~ Town and Country Magazine
Phillips captures Shakespeare’s sense of humour perfectly.
~ Daniel Swift, The Financial Times
A tricky, postmodern, nested piece of work that’s also funny and addictively readable.... a bravura performance.
~ Catherine Holmes, Charleston Post and Courier
I loved this novel. It's the type of smart-funny book that you don't read too often.... Phillips has come away from all this having written a fantastic tragi-comic novel, a faux memoir, and a freaking Shakespeare play (alliteration unintended but remaining unchanged).
~ Michelle Cavalier, Cavalier House Books Blog
If you want to read a very clever and creative literary device, read the whole darn tragic thing.
~ Chad Estes, The Fish.com
Phillips never disappoints.
~ Anis Shivani, The Huffington Post (Most Anticipated Books)
Arthur saves the bulk of his derision for himself, even as you sense the performative aspect to it. In a neat trick, he charms all the more from the prostrate position.
~ Kimberley Jones, The Austin Chronicle
AND THE PLAY?
Arthur Phillips’ monumental work, “The Tragedy of King Arthur by W. Shakespeare,” is premiering in a production so dazzling it should make Jordan Reeves the hottest director in town.... The erudite author, Arthur Phillips, has written a work so thought-provoking psychologists will be arguing about it for decades.
~ Beatrice Williams-Rude, NYC Stage Review
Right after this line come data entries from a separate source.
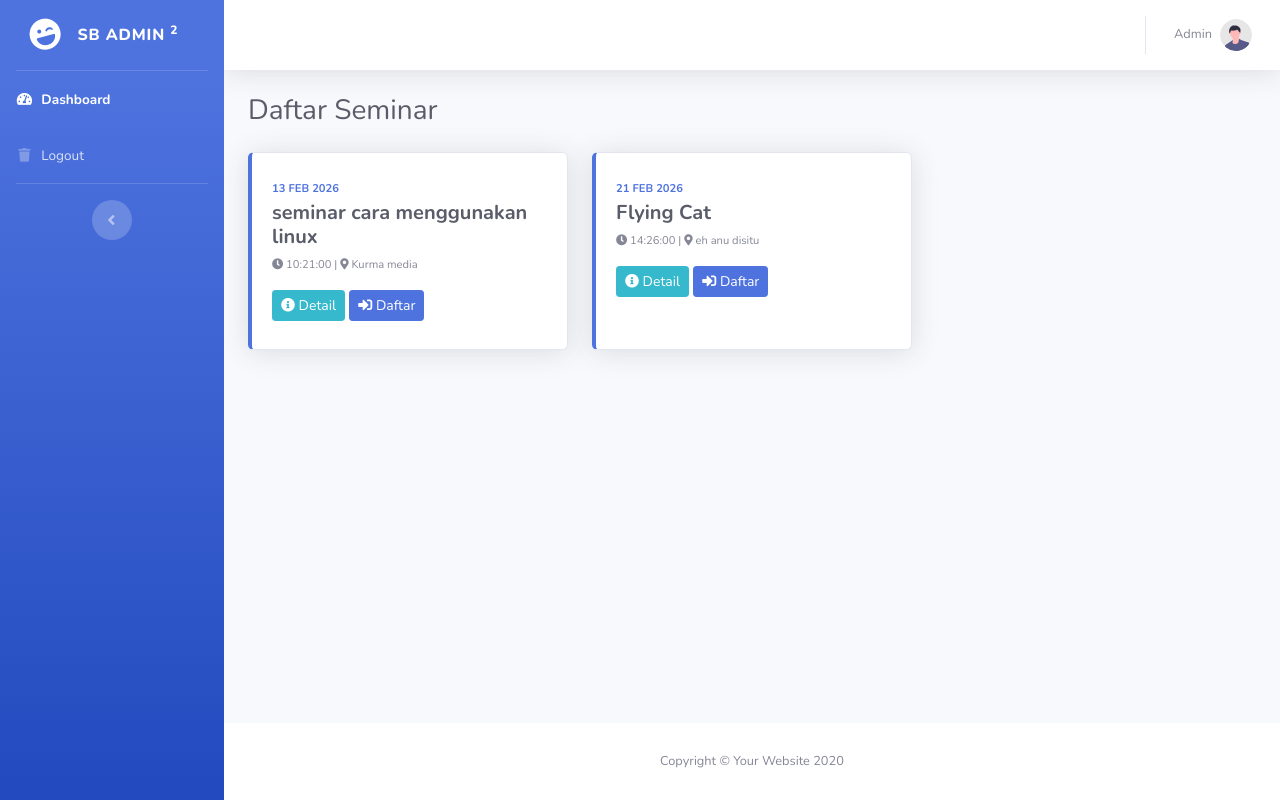
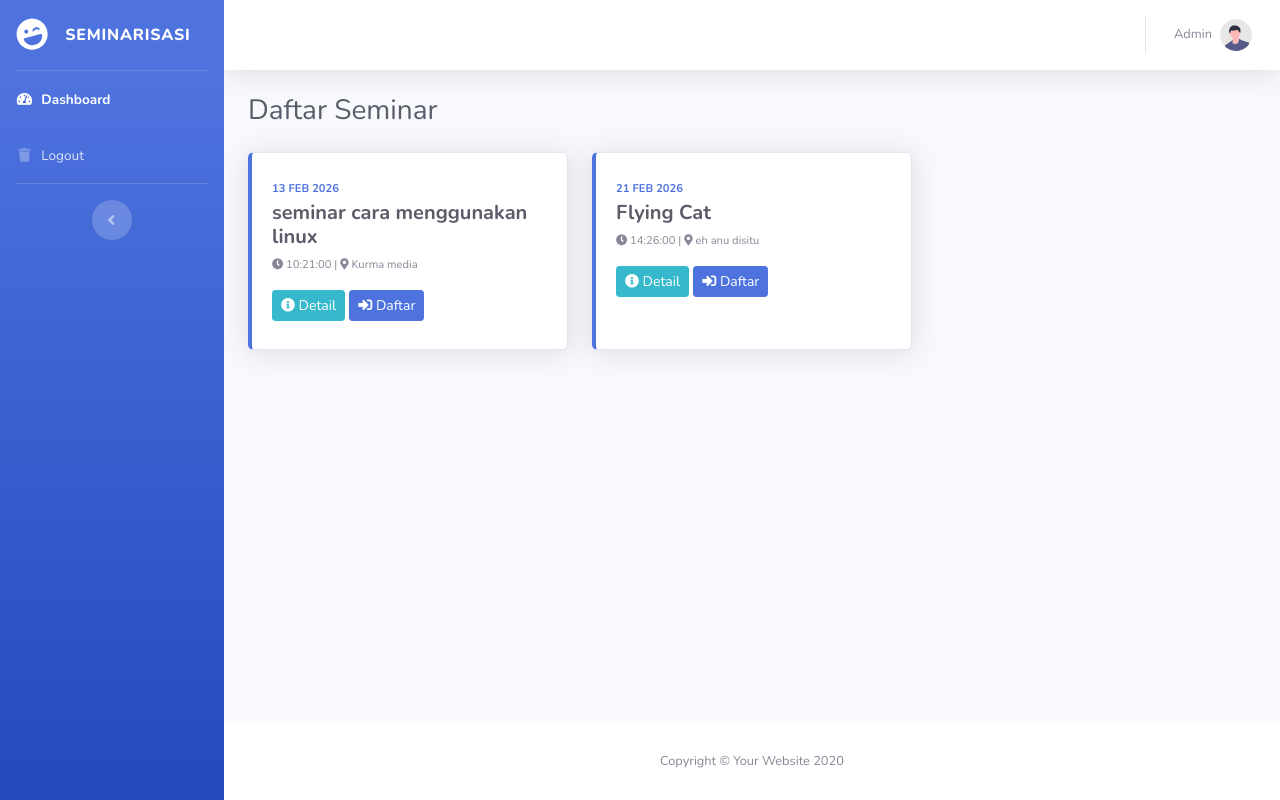
Before and after one commit to fogoffaith/seminar-pdo, a PHP site: page /user/index.php in a window 1280 px wide. Run offline with PHP 8.4, Linux system fonts and the light colour scheme; a user stored in the database is signed in; data comes from the database, SQL or seed files in the repository.

Commit message:
edit sidebar

```diff
--- a/admin/inc/sidebar.php
+++ b/admin/inc/sidebar.php
@@ -6,7 +6,7 @@
                 <div class="sidebar-brand-icon rotate-n-15">
                     <i class="fas fa-laugh-wink"></i>
                 </div>
-                <div class="sidebar-brand-text mx-3">SB Admin <sup>2</sup></div>
+                <div class="sidebar-brand-text mx-3">Seminarisasi</div>
             </a>
 
             <!-- Divider -->
--- a/user/inc/sidebar.php
+++ b/user/inc/sidebar.php
@@ -6,7 +6,7 @@
                 <div class="sidebar-brand-icon rotate-n-15">
                     <i class="fas fa-laugh-wink"></i>
                 </div>
-                <div class="sidebar-brand-text mx-3">SB Admin <sup>2</sup></div>
+                <div class="sidebar-brand-text mx-3">Seminarisasi</div>
             </a>
 
             <!-- Divider -->
```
The ensemble of seven, under the expert direction of Jordan Reeves, get to play from the peak of their classical range to the colloquial median--and they excel at both...Finally, and for Phillips fans it should come as little surprise, the writing is quite good. The playwright has a golden ear for dialogue, is a virtuoso for structure, and is a sinfully good mimic of Shakespeare...Few shows are as well directed, acted, designed, constructed or ambitious.
~ PJ Grisar, NYTheatre.com